_Work instructions_. Please set down the data again exactly, minus the pictures.

********************

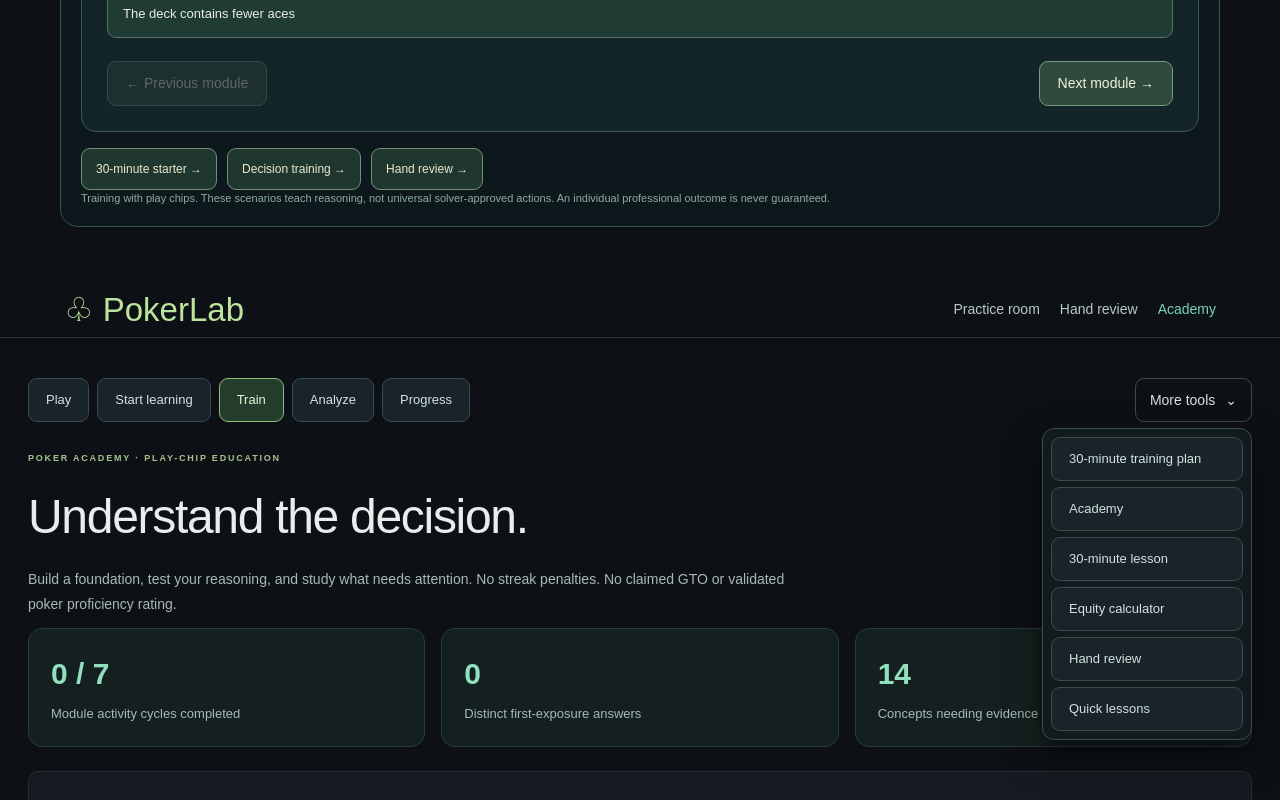
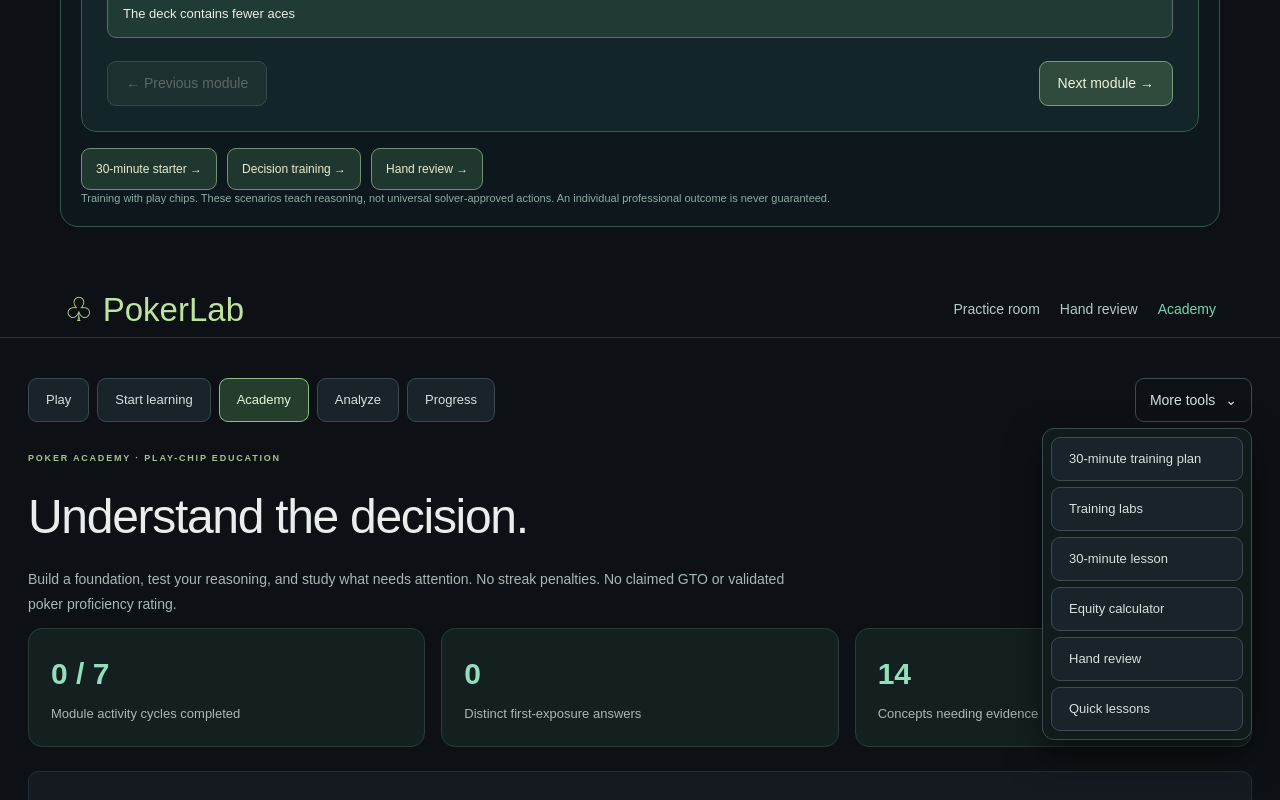
Before and after one commit to vendoraise-lang/Poker-software, a Next.js app: page /academy in a window 1280 px wide. Both pictures are taken after a click on the heading "More tools". Shown: the part 1263-2063 px from the top of the page. Built offline with nearby package versions, Linux system fonts and the light colour scheme.

Commit message:
Put advanced Academy directly in main navigation

```diff
--- a/components/WorkspaceLinks.tsx
+++ b/components/WorkspaceLinks.tsx
@@ -4,7 +4,7 @@ export default function WorkspaceLinks({ current }: { current?: string }) {
   const groups = [
     { label: "Play", href: "/?workspace=Practice", selected: current === "Play" || current === "Practice" },
     { label: "Start learning", href: "/bootcamp", selected: current === "Bootcamp" },
-    { label: "Train", href: "/?workspace=Train", selected: current === "Train" || current === "Academy" || current === "Learn" },
+    { label: "Academy", href: "/academy", selected: current === "Academy" },
     { label: "Analyze", href: "/review", selected: current === "Review" || current === "Equity" },
     { label: "Progress", href: "/?workspace=Dashboard", selected: current === "Dashboard" },
   ];
@@ -19,7 +19,7 @@ export default function WorkspaceLinks({ current }: { current?: string }) {
         <summary>More tools</summary>
         <div className="workspace-extra">
           <Link href="/bootcamp">30-minute training plan</Link>
-          <Link href="/academy">Academy</Link>
+          <Link href="/?workspace=Train">Training labs</Link>
           <Link href="/bootcamp">30-minute lesson</Link>
           <Link href="/?workspace=Equity">Equity calculator</Link>
           <Link href="/review">Hand review</Link>
```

********************

_Task solution_.
Before and after one commit to vendoraise-lang/Poker-software, a Next.js app: page /academy in a window 1280 px wide. Both pictures are taken after a click on the heading "More tools". Shown: the part 1263-2063 px from the top of the page. Built offline with nearby package versions, Linux system fonts and the light colour scheme.

Commit message:
Put advanced Academy directly in main navigation

```diff
--- a/components/WorkspaceLinks.tsx
+++ b/components/WorkspaceLinks.tsx
@@ -4,7 +4,7 @@ export default function WorkspaceLinks({ current }: { current?: string }) {
   const groups = [
     { label: "Play", href: "/?workspace=Practice", selected: current === "Play" || current === "Practice" },
     { label: "Start learning", href: "/bootcamp", selected: current === "Bootcamp" },
-    { label: "Train", href: "/?workspace=Train", selected: current === "Train" || current === "Academy" || current === "Learn" },
+    { label: "Academy", href: "/academy", selected: current === "Academy" },
     { label: "Analyze", href: "/review", selected: current === "Review" || current === "Equity" },
     { label: "Progress", href: "/?workspace=Dashboard", selected: current === "Dashboard" },
   ];
@@ -19,7 +19,7 @@ export default function WorkspaceLinks({ current }: { current?: string }) {
         <summary>More tools</summary>
         <div className="workspace-extra">
           <Link href="/bootcamp">30-minute training plan</Link>
-          <Link href="/academy">Academy</Link>
+          <Link href="/?workspace=Train">Training labs</Link>
           <Link href="/bootcamp">30-minute lesson</Link>
           <Link href="/?workspace=Equity">Equity calculator</Link>
           <Link href="/review">Hand review</Link>
```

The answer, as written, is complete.